======== Extracted entries
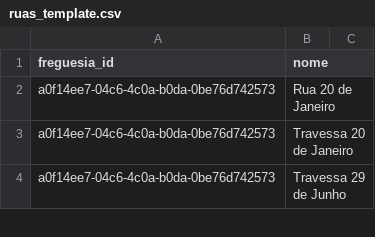
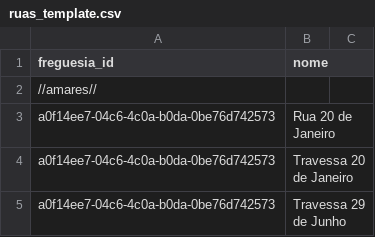
Before and after one commit to h3ld3rkid/disponibilidadescva, a CSV file: ruas_template.csv, drawn as a sheet; only a part is shown; the diff covers the shown part only.

```diff
--- a/ruas_template.csv
+++ b/ruas_template.csv
@@ -1,2 +1,3 @@
 freguesia_id,nome
+//amares//
 a0f14ee7-04c6-4c0a-b0da-0be76d742573,Rua 20 de Janeiro
```
Also changed, not shown: 57 added rows elsewhere in this file.
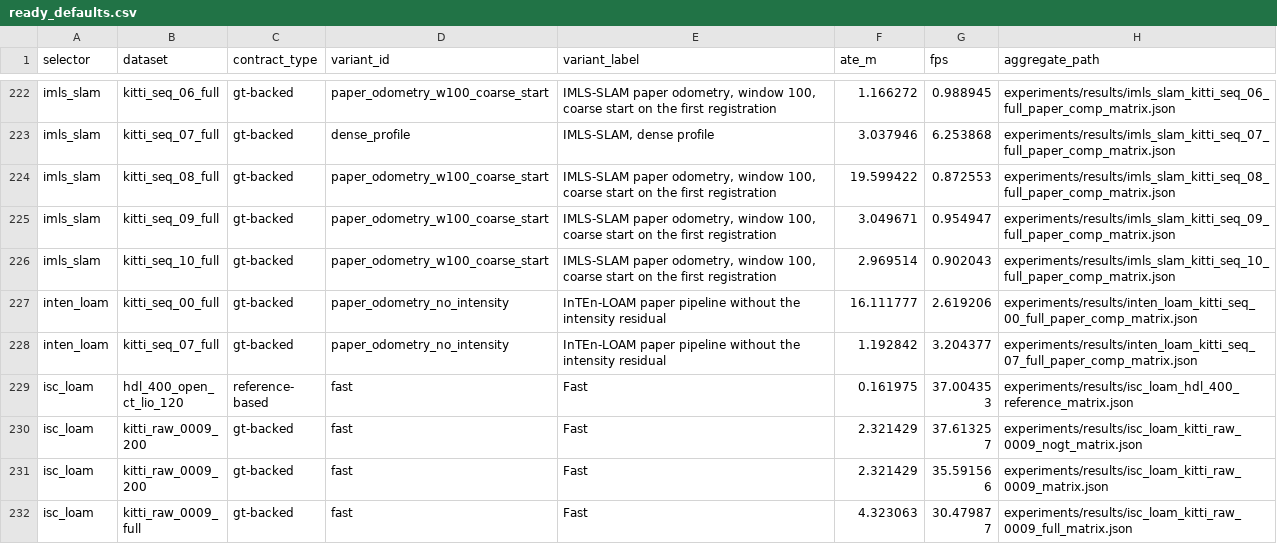
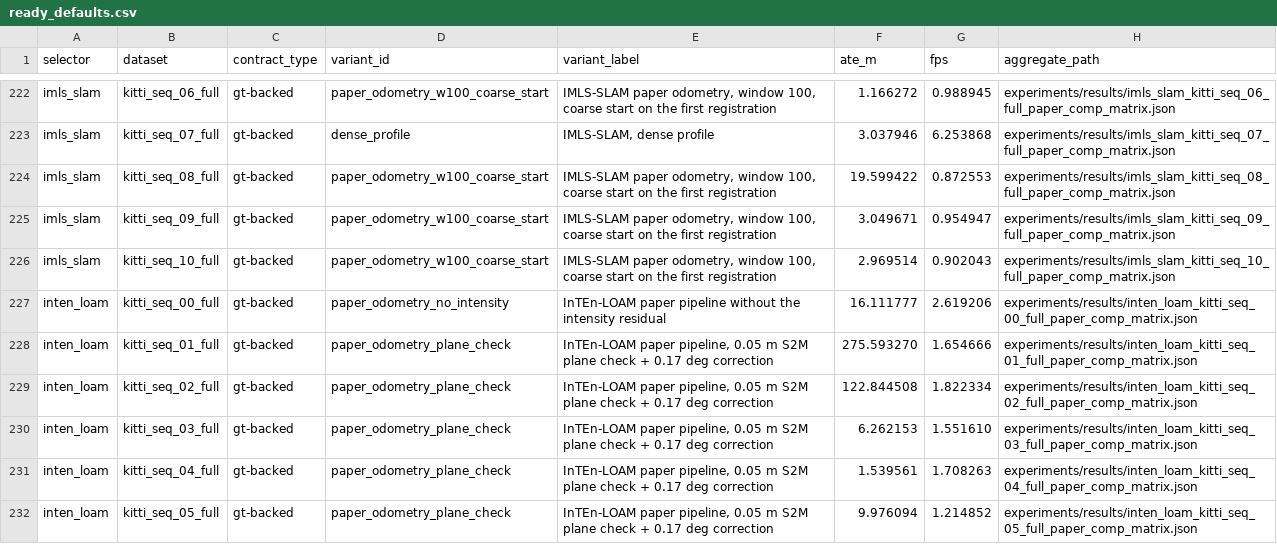
Before and after one commit to rsasaki0109/localization_zoo, a CSV file: docs/assets/paper/ready_defaults.csv, drawn as a sheet; only a part is shown, gaps mark what is left out; the shorter side is filled out with more unchanged rows; the diff covers the shown part only.

Commit message:
Report fixed KITTI coverage and diagnose InTEn-LOAM sequence failures

```diff
--- a/docs/assets/paper/ready_defaults.csv
+++ b/docs/assets/paper/ready_defaults.csv
@@ -227 +227,6 @@ imls_slam,kitti_seq_10_full,gt-backed,paper_odometry_w100_coarse_start,"IMLS-SLA
 inten_loam,kitti_seq_00_full,gt-backed,paper_odometry_no_intensity,InTEn-LOAM paper pipeline without the intensity residual,16.111777,2.619206,experiments/results/inten_loam_kitti_seq_00_full_paper_comp_matrix.json
+inten_loam,kitti_seq_01_full,gt-backed,paper_odometry_plane_check,"InTEn-LOAM paper pipeline, 0.05 m S2M plane check + 0.17 deg correction",275.593270,1.654666,experiments/results/inten_loam_kitti_seq_01_full_paper_comp_matrix.json
+inten_loam,kitti_seq_02_full,gt-backed,paper_odometry_plane_check,"InTEn-LOAM paper pipeline, 0.05 m S2M plane check + 0.17 deg correction",122.844508,1.822334,experiments/results/inten_loam_kitti_seq_02_full_paper_comp_matrix.json
+inten_loam,kitti_seq_03_full,gt-backed,paper_odometry_plane_check,"InTEn-LOAM paper pipeline, 0.05 m S2M plane check + 0.17 deg correction",6.262153,1.551610,experiments/results/inten_loam_kitti_seq_03_full_paper_comp_matrix.json
+inten_loam,kitti_seq_04_full,gt-backed,paper_odometry_plane_check,"InTEn-LOAM paper pipeline, 0.05 m S2M plane check + 0.17 deg correction",1.539561,1.708263,experiments/results/inten_loam_kitti_seq_04_full_paper_comp_matrix.json
+inten_loam,kitti_seq_05_full,gt-backed,paper_odometry_plane_check,"InTEn-LOAM paper pipeline, 0.05 m S2M plane check + 0.17 deg correction",9.976094,1.214852,experiments/results/inten_loam_kitti_seq_05_full_paper_comp_matrix.json
```
Also changed, not shown: 13 added rows elsewhere in this file, docs/assets/paper/default_variant_matrix.csv, docs/assets/paper/default_variant_matrix_long.csv, 42 other files.
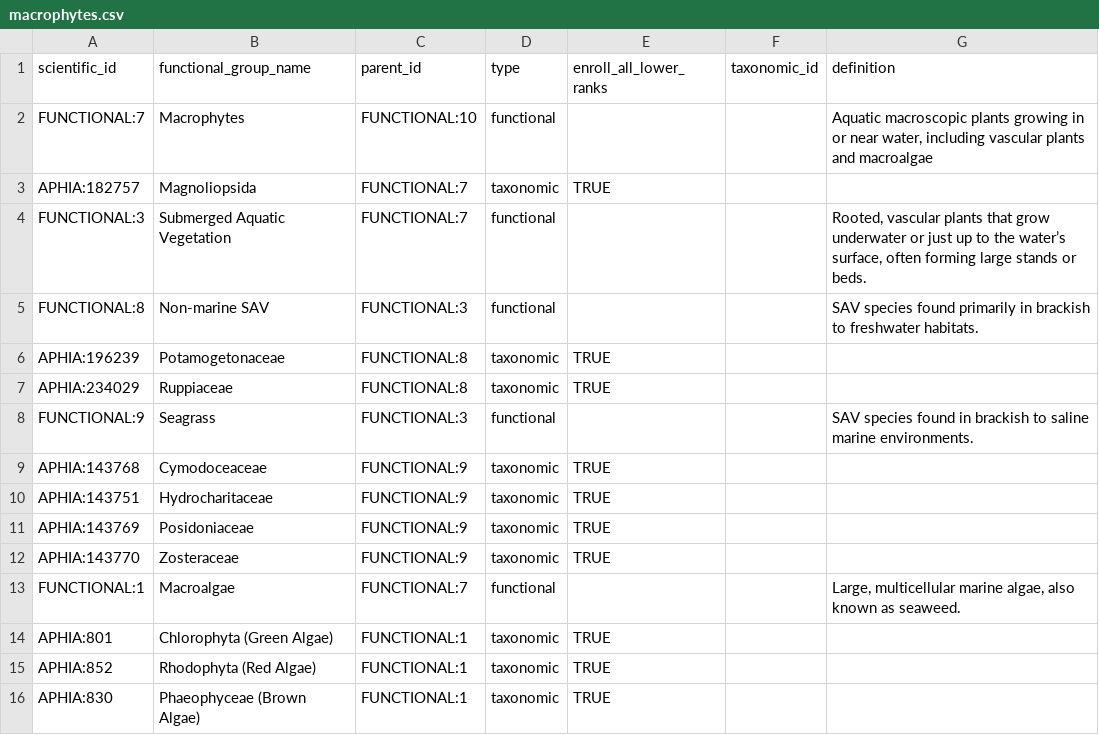
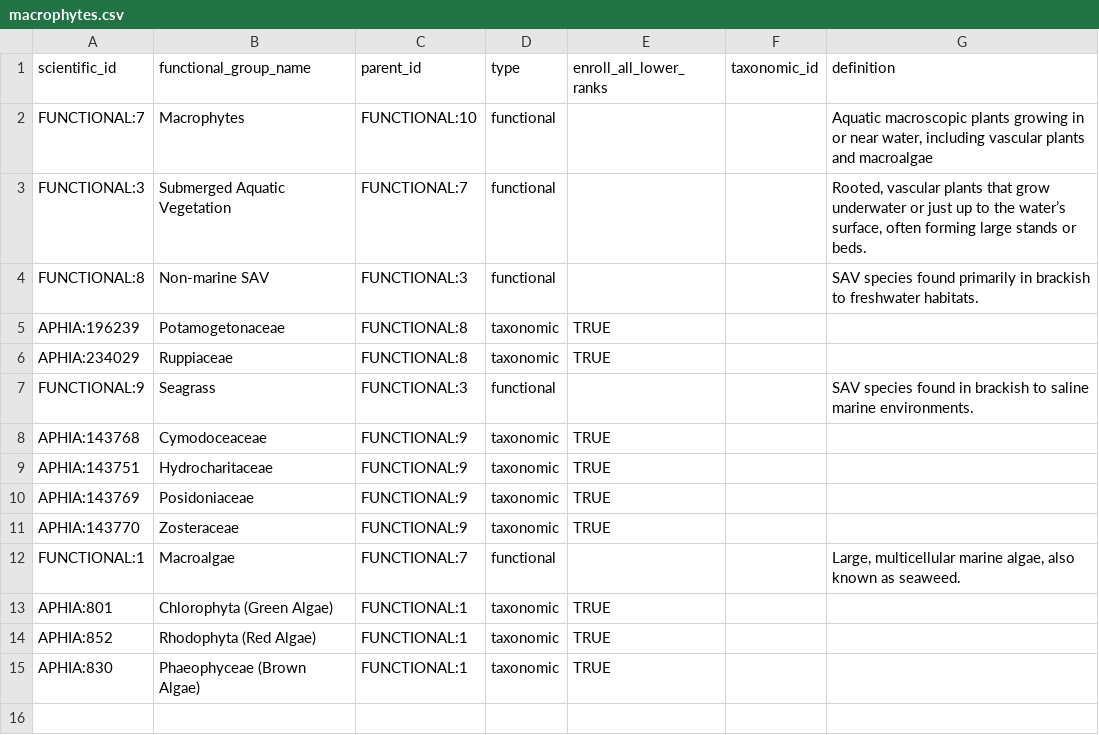
Before and after one commit to Smithsonian/marinegeo-metadata, a CSV file: taxonomy-and-functional-groups/functional-group-lookup/macrophytes.csv, drawn as a sheet.

Commit message:
remove conflicting functional group lineage and clear up taxa parent IDs

```diff
--- a/taxonomy-and-functional-groups/functional-group-lookup/macrophytes.csv
+++ b/taxonomy-and-functional-groups/functional-group-lookup/macrophytes.csv
@@ -2,3 +2,2 @@
 FUNCTIONAL:7,Macrophytes,FUNCTIONAL:10,functional,,,"Aquatic macroscopic plants growing in or near water, including vascular plants and macroalgae"
-APHIA:182757,Magnoliopsida,FUNCTIONAL:7,taxonomic,TRUE,,
 FUNCTIONAL:3,Submerged Aquatic Vegetation,FUNCTIONAL:7,functional,,,"Rooted, vascular plants that grow underwater or just up to the water’s surface, often forming large stands or beds. "
```
Also changed, not shown: 2 other files.
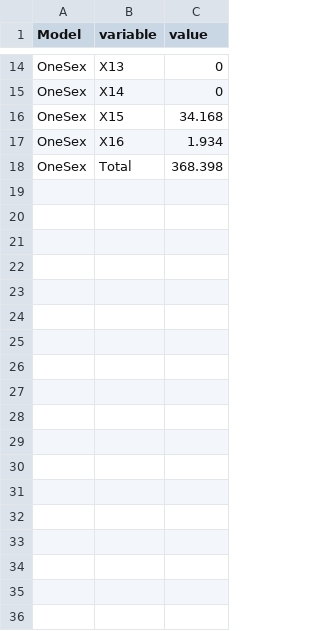
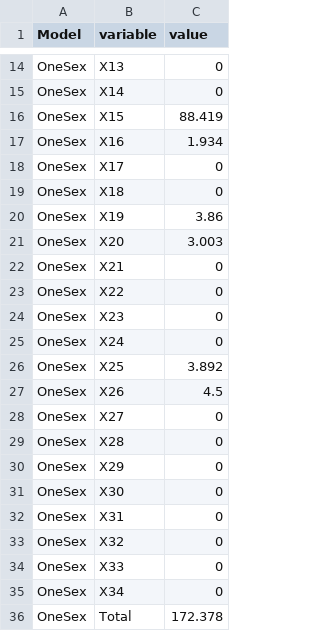
Before and after one commit to seacode/gmacs, a CSV file: examples/bbrkc/OneSex/figure/prior.csv, drawn as a sheet; only a part is shown, gaps mark what is left out; the diff covers the shown part only.

Commit message:
Some more work on selex priors, almost finihsed there

```diff
--- a/examples/bbrkc/OneSex/figure/prior.csv
+++ b/examples/bbrkc/OneSex/figure/prior.csv
@@ -15,4 +15,22 @@
 "OneSex","X14",0
-"OneSex","X15",34.168
+"OneSex","X15",88.419
 "OneSex","X16",1.934
-"OneSex","Total",368.398
+"OneSex","X17",0
+"OneSex","X18",0
+"OneSex","X19",3.86
+"OneSex","X20",3.003
+"OneSex","X21",0
+"OneSex","X22",0
+"OneSex","X23",0
+"OneSex","X24",0
+"OneSex","X25",3.892
+"OneSex","X26",4.5
+"OneSex","X27",0
+"OneSex","X28",0
+"OneSex","X29",0
+"OneSex","X30",0
+"OneSex","X31",0
+"OneSex","X32",0
+"OneSex","X33",0
+"OneSex","X34",0
+"OneSex","Total",172.378
```
Also changed, not shown: 3 edited cells elsewhere in this file, examples/bbrkc/OneSex/figure/likelihood.csv, examples/bbrkc/TwoSex/figure/likelihood.csv, 35 other files.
================
* **The problem**: Repeat only what lies between the start of the data and the end of the line containing "Also changed, not shown: 57", exactly, with pictures left out.

* **Exercise answer**:
Before and after one commit to h3ld3rkid/disponibilidadescva, a CSV file: ruas_template.csv, drawn as a sheet; only a part is shown; the diff covers the shown part only.

```diff
--- a/ruas_template.csv
+++ b/ruas_template.csv
@@ -1,2 +1,3 @@
 freguesia_id,nome
+//amares//
 a0f14ee7-04c6-4c0a-b0da-0be76d742573,Rua 20 de Janeiro
```
Also changed, not shown: 57 added rows elsewhere in this file.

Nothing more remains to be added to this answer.